[Screenshot and code edit data]
-.-.-

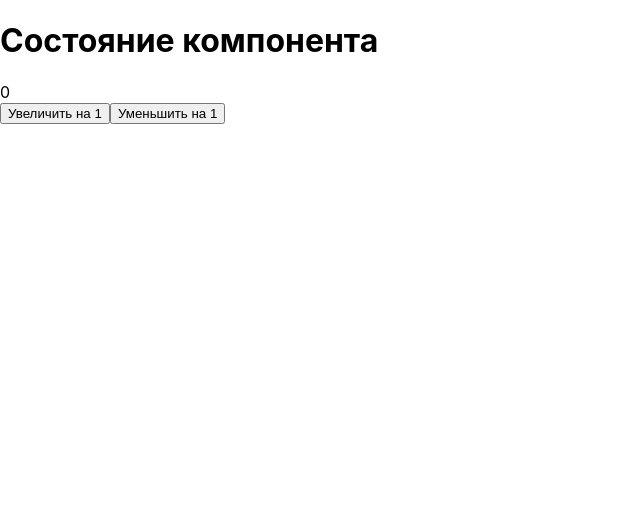
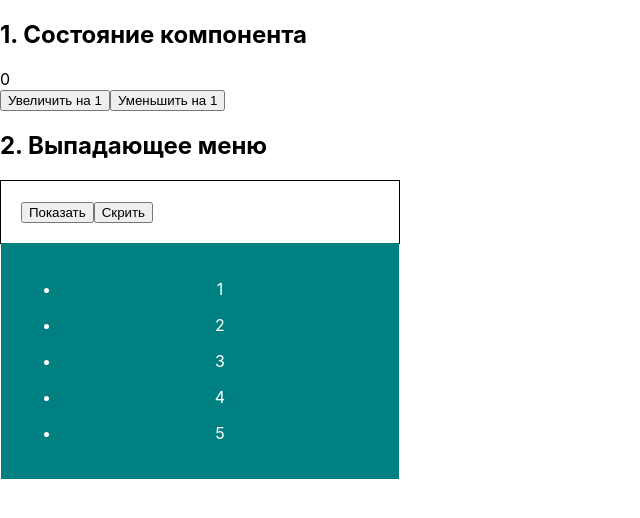
Before and after one commit to davidnedkonst/react-lesson-2-1, a React (Create React App) app: page / in a window 1280 px wide. Shown: the top 518 px of the page, without its empty margins (0-640 px from the left). Built offline with nearby package versions, Linux system fonts and the light colour scheme.

Commit message:
add dropdown

```diff
--- a/src/components/App/App.js
+++ b/src/components/App/App.js
@@ -1,10 +1,14 @@
 import Counter from "../Counter/Counter";
+import Dropdown from "../Dropdown/Dropdown";
 
 export default function App() {
     return (
         <div>
-            <h1>Состояние компонента</h1>
+            <h2>1. Состояние компонента</h2>
             <Counter />
+
+            <h2>2. Выпадающее меню</h2>
+            <Dropdown />
         </div>
     )
 };
--- /dev/null
+++ b/src/components/Dropdown/Dropdown.css
@@ -0,0 +1,17 @@
+.Dropdown {
+    position: relative;
+    width: 400px;
+    padding: 20px;
+    border: 1px solid black;
+}
+
+.Dropdown__menu {
+    position: absolute;
+    top: 100%;
+    left: 0;
+    width: 100%;
+    padding: 20px;
+    text-align: center;
+    background-color: teal;
+    color: white;
+}
--- /dev/null
+++ b/src/components/Dropdown/Dropdown.js
@@ -0,0 +1,47 @@
+import React from "react";
+import "./Dropdown.css";
+
+export default class Dropdown extends React.Component {
+    state = {
+        visibility: false,
+    };
+
+    show = () => {
+        this.setState({
+            visibility: true,
+        });
+    }
+
+    hidden = () => {
+        this.setState({
+            visibility: false,
+        });
+    }
+
+    render() {
+        return (
+            <div className="Dropdown">
+                <button
+                    type="button"
+                    className="Dropdown__toggle"
+                    onClick={this.show}>
+                    Показать
+                </button>
+
+                <button type="button" className="Dropdown__toggle">
+                    Скрить
+                </button>
+
+                <div className="Dropdown__menu">
+                    <ul>
+                        <li><p>1</p></li>
+                        <li><p>2</p></li>
+                        <li><p>3</p></li>
+                        <li><p>4</p></li>
+                        <li><p>5</p></li>
+                    </ul>
+                </div>
+            </div>
+        );
+    }
+}
--- a/src/index.css
+++ b/src/index.css
@@ -11,3 +11,9 @@ code {
   font-family: source-code-pro, Menlo, Monaco, Consolas, 'Courier New',
     monospace;
 }
+
+*,
+*::before,
+*::after {
+  box-sizing: border-box;
+}
```
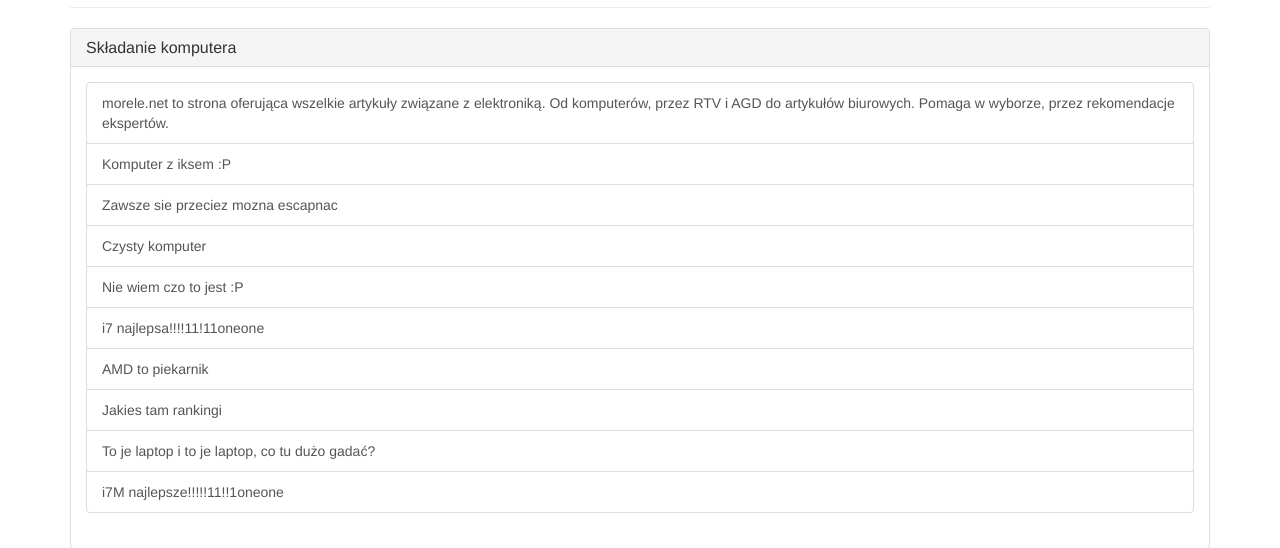
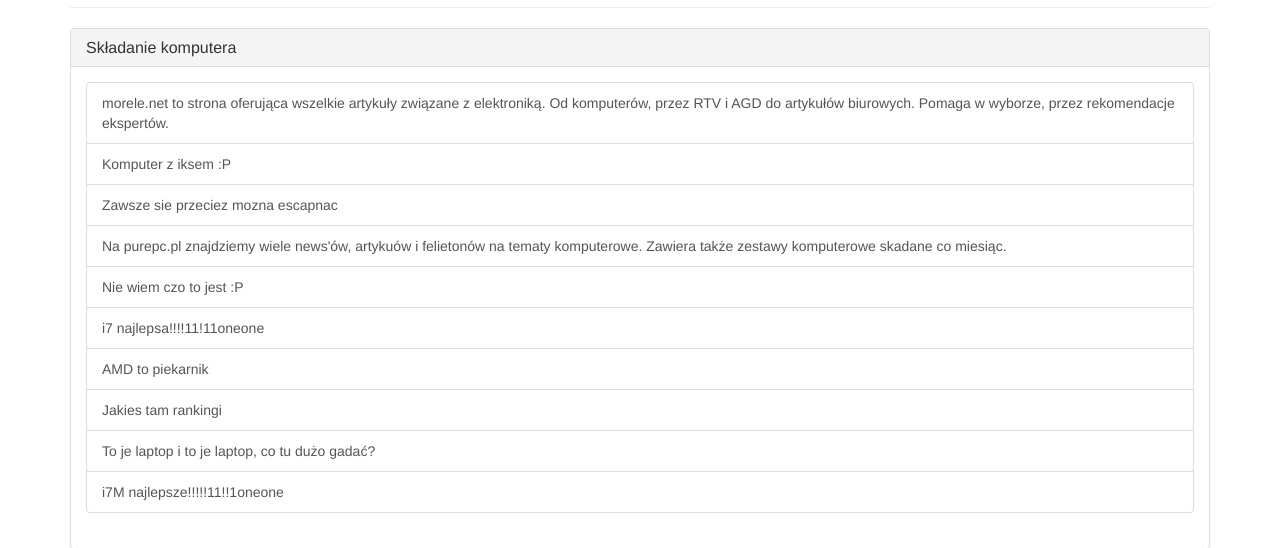
Before and after one commit to AnCookie/StronaTTI-2, a PHP site: page / in a window 1280 px wide. Shown: the part 985-1533 px from the top of the page. Run offline with PHP 8.4, Linux system fonts and the light colour scheme; some libraries are stand-ins or nearby versions.

Commit message:
Update index.php
Opis purepc

```diff
--- a/index.php
+++ b/index.php
@@ -186,7 +186,7 @@
   <a href   ="http://www.morele.net/" class="list-group-item" role="button">morele.net to strona oferująca wszelkie artykuły związane z elektroniką. Od komputerów, przez RTV i AGD do artykułów biurowych. Pomaga w wyborze, przez rekomendacje ekspertów.</a>
   <a href   ="http://www.x-kom.pl/" class="list-group-item" role="button">Komputer z iksem :P</a>
   <a href   ="http://www.esc.pl/" class="list-group-item" role="button">Zawsze sie przeciez mozna escapnac</a>
-  <a href   ="http://www.purepc.pl/" class="list-group-item" role="button">Czysty komputer</a>
+  <a href   ="http://www.purepc.pl/" class="list-group-item" role="button">Na purepc.pl znajdziemy wiele news'ów, artykuów i felietonów na tematy komputerowe. Zawiera także zestawy komputerowe skadane co miesiąc.</a>
   <a href   ="http://www.proline.pl/" class="list-group-item" role="button">Nie wiem czo to jest :P</a>
   <a href   ="http://cpuboss.com/" class="list-group-item" role="button">i7 najlepsa!!!!11!11oneone</a>
   <a href   ="http://gpuboss.com" class="list-group-item" role="button">AMD to piekarnik</a>
```
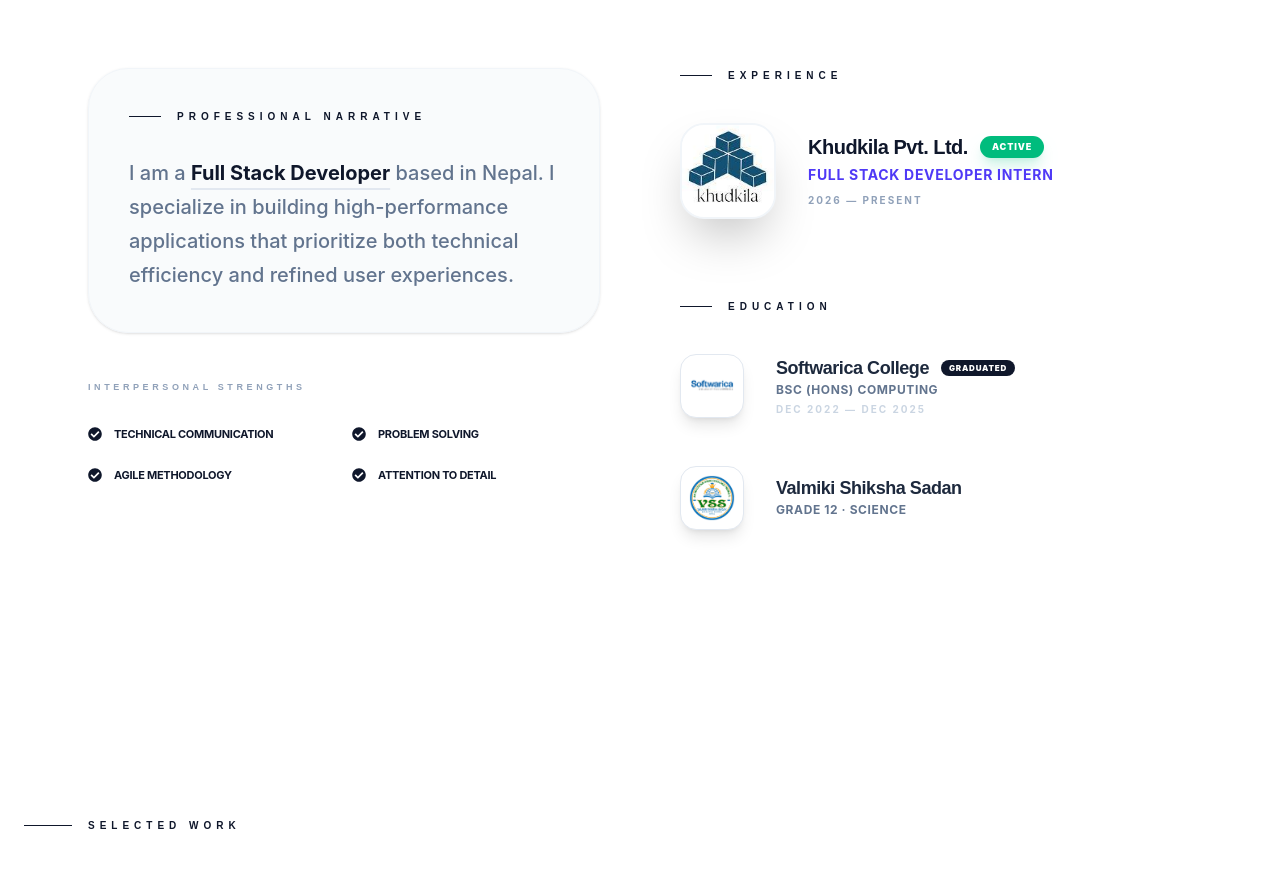
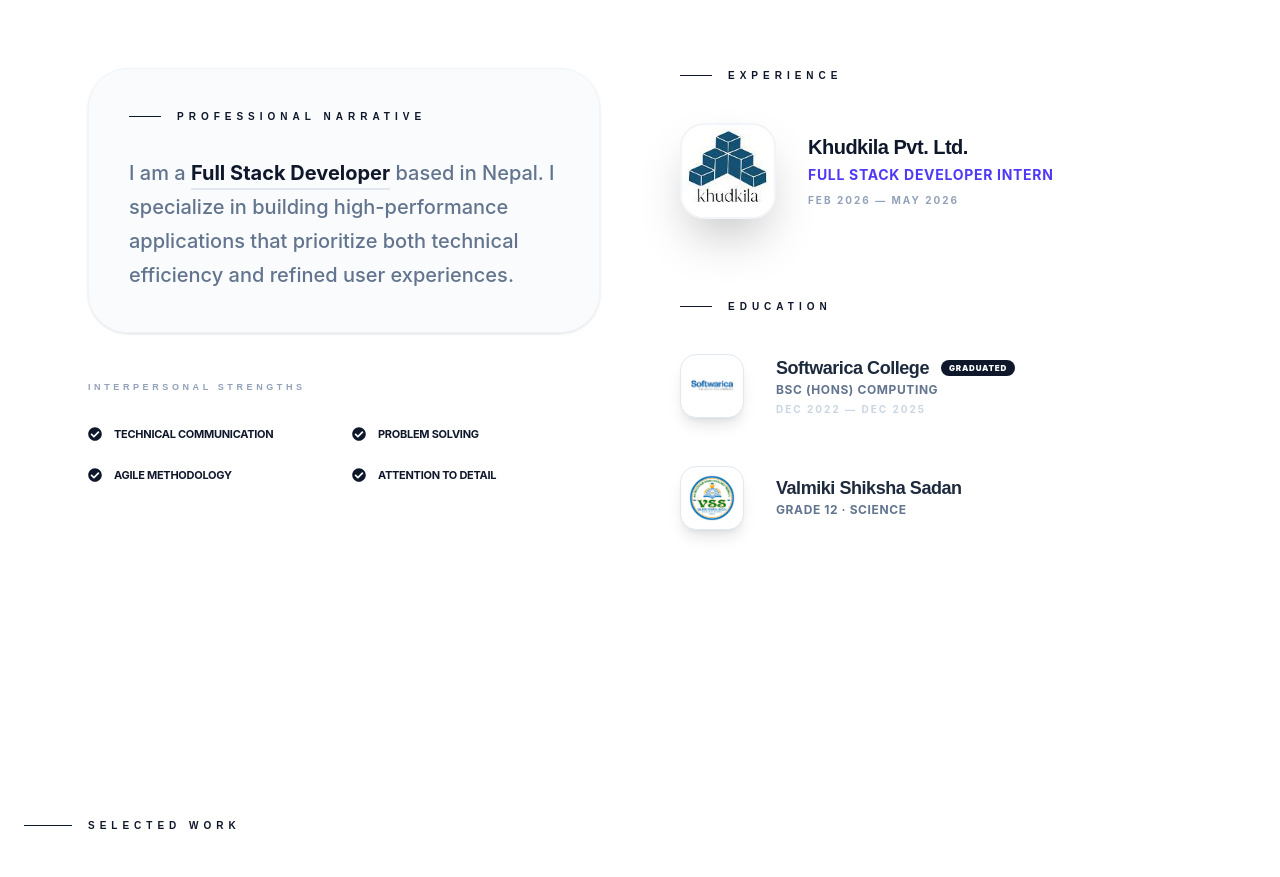
Before and after one commit to SiddharthPaudel/My-Project-Portfolio-, a React (Vite) app: page / in a window 1280 px wide. Shown: the part 1580-2457 px from the top of the page. Built offline with nearby package versions, Linux system fonts and the light colour scheme.

Commit message:
update in about section

```diff
--- a/src/components/About.jsx
+++ b/src/components/About.jsx
@@ -13,10 +13,9 @@ const About = () => {
   const experience = [
     {
       company: "Khudkila Pvt. Ltd.",
-      logo: "/khudkila2.jpg", // Using your new cropped version
+      logo: "/khudkila2.jpg",
       role: "Full Stack Developer Intern",
-      date: "2026 — Present",
-      status: "Active",
+      date: "Feb 2026 — May 2026",
     }
   ];
 
@@ -32,7 +31,6 @@ const About = () => {
       school: "Valmiki Shiksha Sadan",
       logo: "/valmiki.png",
       degree: "Grade 12 · Science",
-
     },
   ];
 
@@ -77,7 +75,7 @@ const About = () => {
             </div>
           </m.div>
 
-          {/* RIGHT SIDE: IMPROVED LOGO VISIBILITY */}
+          {/* RIGHT SIDE */}
           <m.div
             initial={{ opacity: 0, x: 30 }}
             whileInView={{ opacity: 1, x: 0 }}
@@ -96,7 +94,6 @@ const About = () => {
               <div className="space-y-16">
                 {experience.map((exp, index) => (
                   <div key={index} className="flex flex-col sm:flex-row gap-8 group">
-                    {/* GIANT LOGO CONTAINER - Optimized for cropped images */}
                     <div className="flex-shrink-0 w-24 h-24 rounded-3xl bg-white border-2 border-slate-100 shadow-2xl flex items-center justify-center overflow-hidden transition-all duration-500 group-hover:border-indigo-500/50 group-hover:scale-105">
                       <img
                         src={exp.logo}
@@ -109,9 +106,6 @@ const About = () => {
                     <div className="flex flex-col gap-1 justify-center">
                       <div className="flex items-center gap-3 flex-wrap">
                         <h4 className="text-xl font-black text-slate-900 tracking-tight">{exp.company}</h4>
-                        <span className="text-[9px] font-black bg-emerald-500 text-white px-3 py-1 rounded-full uppercase tracking-widest shadow-lg shadow-emerald-500/20">
-                          {exp.status}
-                        </span>
                       </div>
                       <p className="text-sm text-indigo-600 font-bold uppercase tracking-wider">{exp.role}</p>
                       <span className="text-[10px] font-bold uppercase tracking-[0.2em] text-slate-400 mt-1">{exp.date}</span>
```
Also changed, not shown: 18 other files (tests, documents, lock files or other folders).
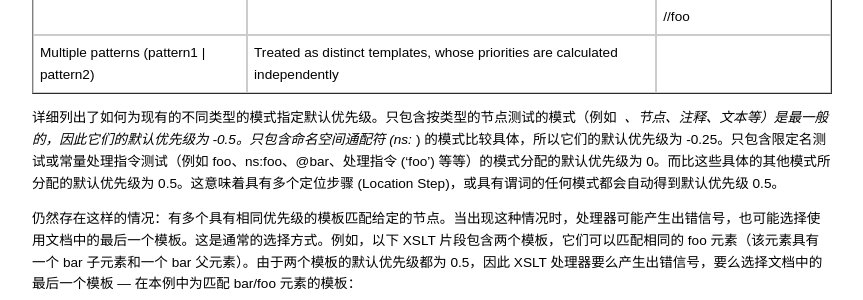
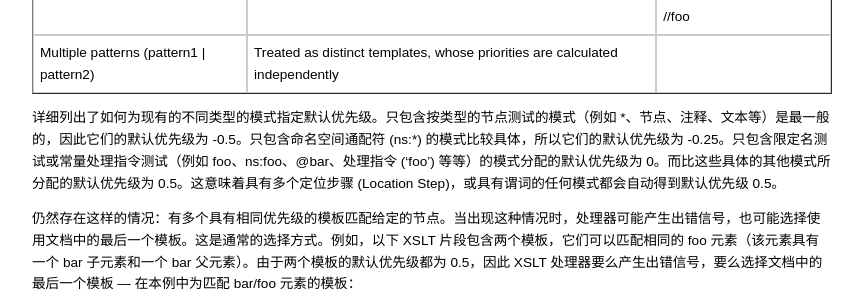
Before and after one commit to ghostzhang/ghostzhang.github.io, a Jekyll site: the page built from _posts/2007-05-12-xsl模版优先级.md, in a window 1280 px wide. Shown: the part 1185-1485 px from the top of the page, without its empty margins (8-871 px from the left). Built offline with Jekyll 4.4.1, drawn with Linux system fonts in a browser that asks for light colours; comment, search, counter and statistics services are not loaded.

Commit message:
更新文章

```diff
--- a/_posts/2007-05-12-xsl模版优先级.md
+++ b/_posts/2007-05-12-xsl模版优先级.md
@@ -109,7 +109,7 @@ published: true
 	</tbody>
 </table>
 
-详细列出了如何为现有的不同类型的模式指定默认优先级。只包含按类型的节点测试的模式（例如 *、节点、注释、文本等）是最一般的，因此它们的默认优先级为 -0.5。只包含命名空间通配符 (ns:*) 的模式比较具体，所以它们的默认优先级为 -0.25。只包含限定名测试或常量处理指令测试（例如 foo、ns:foo、@bar、处理指令 ('foo') 等等）的模式分配的默认优先级为 0。而比这些具体的其他模式所分配的默认优先级为 0.5。这意味着具有多个定位步骤 (Location Step)，或具有谓词的任何模式都会自动得到默认优先级 0.5。
+详细列出了如何为现有的不同类型的模式指定默认优先级。只包含按类型的节点测试的模式（例如 \*、节点、注释、文本等）是最一般的，因此它们的默认优先级为 -0.5。只包含命名空间通配符 (ns:\*) 的模式比较具体，所以它们的默认优先级为 -0.25。只包含限定名测试或常量处理指令测试（例如 foo、ns:foo、@bar、处理指令 ('foo') 等等）的模式分配的默认优先级为 0。而比这些具体的其他模式所分配的默认优先级为 0.5。这意味着具有多个定位步骤 (Location Step)，或具有谓词的任何模式都会自动得到默认优先级 0.5。
 
 仍然存在这样的情况：有多个具有相同优先级的模板匹配给定的节点。当出现这种情况时，处理器可能产生出错信号，也可能选择使用文档中的最后一个模板。这是通常的选择方式。例如，以下 XSLT 片段包含两个模板，它们可以匹配相同的 foo 元素（该元素具有一个 bar 子元素和一个 bar 父元素）。由于两个模板的默认优先级都为 0.5，因此 XSLT 处理器要么产生出错信号，要么选择文档中的最后一个模板 — 在本例中为匹配 bar/foo 元素的模板：
 
```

-.-.-

=== WORK TO COMPLETE ===
Go through the entries and copy every line that has "React".

=== SOLUTION ===
Before and after one commit to davidnedkonst/react-lesson-2-1, a React (Create React App) app: page / in a window 1280 px wide. Shown: the top 518 px of the page, without its empty margins (0-640 px from the left). Built offline with nearby package versions, Linux system fonts and the light colour scheme.
+import React from "react";
+export default class Dropdown extends React.Component {
Before and after one commit to SiddharthPaudel/My-Project-Portfolio-, a React (Vite) app: page / in a window 1280 px wide. Shown: the part 1580-2457 px from the top of the page. Built offline with nearby package versions, Linux system fonts and the light colour scheme.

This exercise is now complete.